### [MATERIAL TO PROCESS]
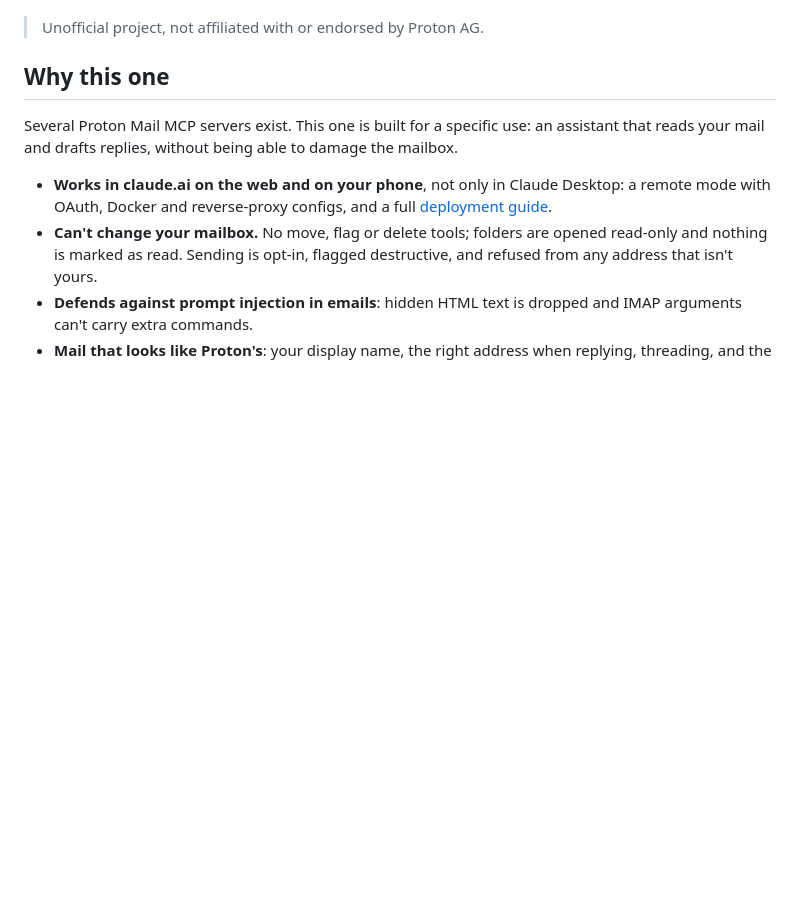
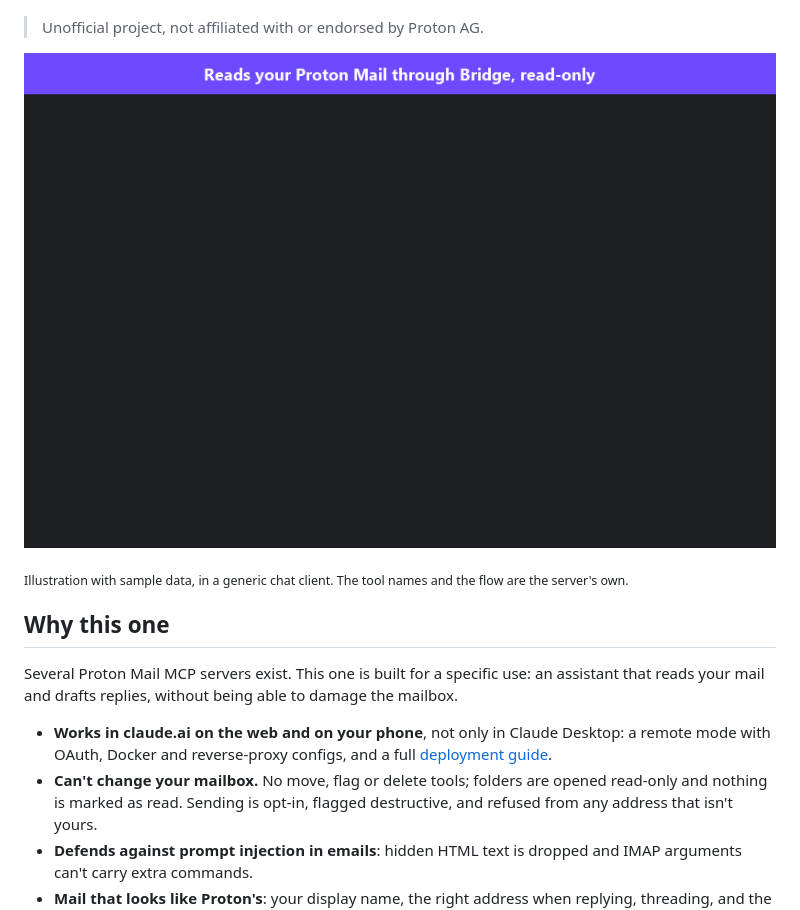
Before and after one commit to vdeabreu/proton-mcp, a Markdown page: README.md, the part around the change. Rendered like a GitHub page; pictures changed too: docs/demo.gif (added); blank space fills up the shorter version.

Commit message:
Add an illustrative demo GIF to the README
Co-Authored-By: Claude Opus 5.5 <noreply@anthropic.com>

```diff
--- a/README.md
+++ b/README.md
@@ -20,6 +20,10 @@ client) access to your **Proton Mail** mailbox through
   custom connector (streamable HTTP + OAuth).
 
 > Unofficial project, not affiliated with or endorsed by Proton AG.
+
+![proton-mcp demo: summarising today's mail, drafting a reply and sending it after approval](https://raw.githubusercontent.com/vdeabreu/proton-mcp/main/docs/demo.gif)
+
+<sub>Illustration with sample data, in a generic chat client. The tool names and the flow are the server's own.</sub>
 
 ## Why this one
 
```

### [ABOUT THIS EXERCISE]
Counting only lines that hold the string "README", how many are there in the listing above? Give that number by itself.

### [WORKED SOLUTION]
4